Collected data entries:
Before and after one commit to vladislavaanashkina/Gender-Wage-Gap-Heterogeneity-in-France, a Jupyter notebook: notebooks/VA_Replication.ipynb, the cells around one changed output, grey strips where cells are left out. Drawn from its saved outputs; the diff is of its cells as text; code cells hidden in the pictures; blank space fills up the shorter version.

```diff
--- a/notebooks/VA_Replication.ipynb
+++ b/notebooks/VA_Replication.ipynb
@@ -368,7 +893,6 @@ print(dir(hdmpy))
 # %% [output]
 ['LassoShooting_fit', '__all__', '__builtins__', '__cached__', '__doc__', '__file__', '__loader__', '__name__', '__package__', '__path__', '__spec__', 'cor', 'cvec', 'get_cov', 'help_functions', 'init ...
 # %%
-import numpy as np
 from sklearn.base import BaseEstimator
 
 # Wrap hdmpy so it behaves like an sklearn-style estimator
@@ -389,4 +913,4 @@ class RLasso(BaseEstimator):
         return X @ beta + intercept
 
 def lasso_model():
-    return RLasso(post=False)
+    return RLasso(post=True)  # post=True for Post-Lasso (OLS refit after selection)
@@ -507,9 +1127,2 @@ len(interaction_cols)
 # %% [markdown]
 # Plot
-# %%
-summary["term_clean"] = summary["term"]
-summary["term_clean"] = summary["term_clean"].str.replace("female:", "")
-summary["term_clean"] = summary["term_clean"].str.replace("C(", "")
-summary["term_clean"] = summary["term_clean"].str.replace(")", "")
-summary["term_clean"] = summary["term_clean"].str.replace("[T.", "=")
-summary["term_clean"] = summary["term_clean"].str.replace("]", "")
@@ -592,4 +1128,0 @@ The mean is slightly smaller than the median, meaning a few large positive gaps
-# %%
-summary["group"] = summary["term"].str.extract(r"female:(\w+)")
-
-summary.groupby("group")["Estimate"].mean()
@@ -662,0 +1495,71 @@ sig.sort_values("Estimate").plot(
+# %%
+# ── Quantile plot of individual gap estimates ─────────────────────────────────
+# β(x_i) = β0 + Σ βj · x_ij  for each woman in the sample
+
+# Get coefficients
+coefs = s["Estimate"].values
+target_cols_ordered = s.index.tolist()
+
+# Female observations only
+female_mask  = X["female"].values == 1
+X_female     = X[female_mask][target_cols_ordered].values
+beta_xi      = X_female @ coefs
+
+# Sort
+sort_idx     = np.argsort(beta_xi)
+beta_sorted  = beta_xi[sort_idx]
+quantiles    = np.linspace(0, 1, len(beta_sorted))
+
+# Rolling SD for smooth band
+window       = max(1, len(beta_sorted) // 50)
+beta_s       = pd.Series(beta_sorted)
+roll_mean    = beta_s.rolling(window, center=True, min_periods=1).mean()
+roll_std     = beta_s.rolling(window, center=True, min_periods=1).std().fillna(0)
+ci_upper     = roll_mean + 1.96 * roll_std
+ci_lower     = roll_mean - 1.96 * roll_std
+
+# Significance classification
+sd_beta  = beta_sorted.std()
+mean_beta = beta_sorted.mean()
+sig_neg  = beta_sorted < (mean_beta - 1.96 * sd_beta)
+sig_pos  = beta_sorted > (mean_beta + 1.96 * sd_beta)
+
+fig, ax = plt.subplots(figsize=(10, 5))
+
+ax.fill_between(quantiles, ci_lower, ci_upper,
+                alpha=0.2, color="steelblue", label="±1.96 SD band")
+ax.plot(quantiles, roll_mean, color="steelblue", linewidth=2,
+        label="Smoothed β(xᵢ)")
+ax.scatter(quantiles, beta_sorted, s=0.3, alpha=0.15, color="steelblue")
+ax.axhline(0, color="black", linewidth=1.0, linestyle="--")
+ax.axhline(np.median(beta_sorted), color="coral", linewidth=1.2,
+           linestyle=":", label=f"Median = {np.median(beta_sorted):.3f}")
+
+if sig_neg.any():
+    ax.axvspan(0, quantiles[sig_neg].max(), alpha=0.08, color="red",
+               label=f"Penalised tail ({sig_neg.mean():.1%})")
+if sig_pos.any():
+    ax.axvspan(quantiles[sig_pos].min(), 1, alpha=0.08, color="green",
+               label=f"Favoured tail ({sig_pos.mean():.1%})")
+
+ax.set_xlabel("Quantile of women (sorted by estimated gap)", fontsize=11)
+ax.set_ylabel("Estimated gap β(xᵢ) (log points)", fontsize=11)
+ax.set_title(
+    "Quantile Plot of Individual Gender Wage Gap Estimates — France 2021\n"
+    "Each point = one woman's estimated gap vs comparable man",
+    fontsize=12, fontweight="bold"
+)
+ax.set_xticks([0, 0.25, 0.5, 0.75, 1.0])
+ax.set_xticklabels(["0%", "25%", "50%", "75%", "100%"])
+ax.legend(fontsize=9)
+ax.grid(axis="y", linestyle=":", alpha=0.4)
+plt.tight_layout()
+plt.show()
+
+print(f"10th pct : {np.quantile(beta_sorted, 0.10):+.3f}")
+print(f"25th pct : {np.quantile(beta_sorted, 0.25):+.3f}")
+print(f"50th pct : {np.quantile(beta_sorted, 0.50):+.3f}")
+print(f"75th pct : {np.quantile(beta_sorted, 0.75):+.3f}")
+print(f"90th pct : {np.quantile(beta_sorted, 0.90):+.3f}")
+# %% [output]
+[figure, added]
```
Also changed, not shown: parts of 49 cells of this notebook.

▶ [Directions for this task]: Write the data out once more, exactly as it was given.

▶ [Answer section]:
Before and after one commit to vladislavaanashkina/Gender-Wage-Gap-Heterogeneity-in-France, a Jupyter notebook: notebooks/VA_Replication.ipynb, the cells around one changed output, grey strips where cells are left out. Drawn from its saved outputs; the diff is of its cells as text; code cells hidden in the pictures; blank space fills up the shorter version.

```diff
--- a/notebooks/VA_Replication.ipynb
+++ b/notebooks/VA_Replication.ipynb
@@ -368,7 +893,6 @@ print(dir(hdmpy))
 # %% [output]
 ['LassoShooting_fit', '__all__', '__builtins__', '__cached__', '__doc__', '__file__', '__loader__', '__name__', '__package__', '__path__', '__spec__', 'cor', 'cvec', 'get_cov', 'help_functions', 'init ...
 # %%
-import numpy as np
 from sklearn.base import BaseEstimator
 
 # Wrap hdmpy so it behaves like an sklearn-style estimator
@@ -389,4 +913,4 @@ class RLasso(BaseEstimator):
         return X @ beta + intercept
 
 def lasso_model():
-    return RLasso(post=False)
+    return RLasso(post=True)  # post=True for Post-Lasso (OLS refit after selection)
@@ -507,9 +1127,2 @@ len(interaction_cols)
 # %% [markdown]
 # Plot
-# %%
-summary["term_clean"] = summary["term"]
-summary["term_clean"] = summary["term_clean"].str.replace("female:", "")
-summary["term_clean"] = summary["term_clean"].str.replace("C(", "")
-summary["term_clean"] = summary["term_clean"].str.replace(")", "")
-summary["term_clean"] = summary["term_clean"].str.replace("[T.", "=")
-summary["term_clean"] = summary["term_clean"].str.replace("]", "")
@@ -592,4 +1128,0 @@ The mean is slightly smaller than the median, meaning a few large positive gaps
-# %%
-summary["group"] = summary["term"].str.extract(r"female:(\w+)")
-
-summary.groupby("group")["Estimate"].mean()
@@ -662,0 +1495,71 @@ sig.sort_values("Estimate").plot(
+# %%
+# ── Quantile plot of individual gap estimates ─────────────────────────────────
+# β(x_i) = β0 + Σ βj · x_ij  for each woman in the sample
+
+# Get coefficients
+coefs = s["Estimate"].values
+target_cols_ordered = s.index.tolist()
+
+# Female observations only
+female_mask  = X["female"].values == 1
+X_female     = X[female_mask][target_cols_ordered].values
+beta_xi      = X_female @ coefs
+
+# Sort
+sort_idx     = np.argsort(beta_xi)
+beta_sorted  = beta_xi[sort_idx]
+quantiles    = np.linspace(0, 1, len(beta_sorted))
+
+# Rolling SD for smooth band
+window       = max(1, len(beta_sorted) // 50)
+beta_s       = pd.Series(beta_sorted)
+roll_mean    = beta_s.rolling(window, center=True, min_periods=1).mean()
+roll_std     = beta_s.rolling(window, center=True, min_periods=1).std().fillna(0)
+ci_upper     = roll_mean + 1.96 * roll_std
+ci_lower     = roll_mean - 1.96 * roll_std
+
+# Significance classification
+sd_beta  = beta_sorted.std()
+mean_beta = beta_sorted.mean()
+sig_neg  = beta_sorted < (mean_beta - 1.96 * sd_beta)
+sig_pos  = beta_sorted > (mean_beta + 1.96 * sd_beta)
+
+fig, ax = plt.subplots(figsize=(10, 5))
+
+ax.fill_between(quantiles, ci_lower, ci_upper,
+                alpha=0.2, color="steelblue", label="±1.96 SD band")
+ax.plot(quantiles, roll_mean, color="steelblue", linewidth=2,
+        label="Smoothed β(xᵢ)")
+ax.scatter(quantiles, beta_sorted, s=0.3, alpha=0.15, color="steelblue")
+ax.axhline(0, color="black", linewidth=1.0, linestyle="--")
+ax.axhline(np.median(beta_sorted), color="coral", linewidth=1.2,
+           linestyle=":", label=f"Median = {np.median(beta_sorted):.3f}")
+
+if sig_neg.any():
+    ax.axvspan(0, quantiles[sig_neg].max(), alpha=0.08, color="red",
+               label=f"Penalised tail ({sig_neg.mean():.1%})")
+if sig_pos.any():
+    ax.axvspan(quantiles[sig_pos].min(), 1, alpha=0.08, color="green",
+               label=f"Favoured tail ({sig_pos.mean():.1%})")
+
+ax.set_xlabel("Quantile of women (sorted by estimated gap)", fontsize=11)
+ax.set_ylabel("Estimated gap β(xᵢ) (log points)", fontsize=11)
+ax.set_title(
+    "Quantile Plot of Individual Gender Wage Gap Estimates — France 2021\n"
+    "Each point = one woman's estimated gap vs comparable man",
+    fontsize=12, fontweight="bold"
+)
+ax.set_xticks([0, 0.25, 0.5, 0.75, 1.0])
+ax.set_xticklabels(["0%", "25%", "50%", "75%", "100%"])
+ax.legend(fontsize=9)
+ax.grid(axis="y", linestyle=":", alpha=0.4)
+plt.tight_layout()
+plt.show()
+
+print(f"10th pct : {np.quantile(beta_sorted, 0.10):+.3f}")
+print(f"25th pct : {np.quantile(beta_sorted, 0.25):+.3f}")
+print(f"50th pct : {np.quantile(beta_sorted, 0.50):+.3f}")
+print(f"75th pct : {np.quantile(beta_sorted, 0.75):+.3f}")
+print(f"90th pct : {np.quantile(beta_sorted, 0.90):+.3f}")
+# %% [output]
+[figure, added]
```
Also changed, not shown: parts of 49 cells of this notebook.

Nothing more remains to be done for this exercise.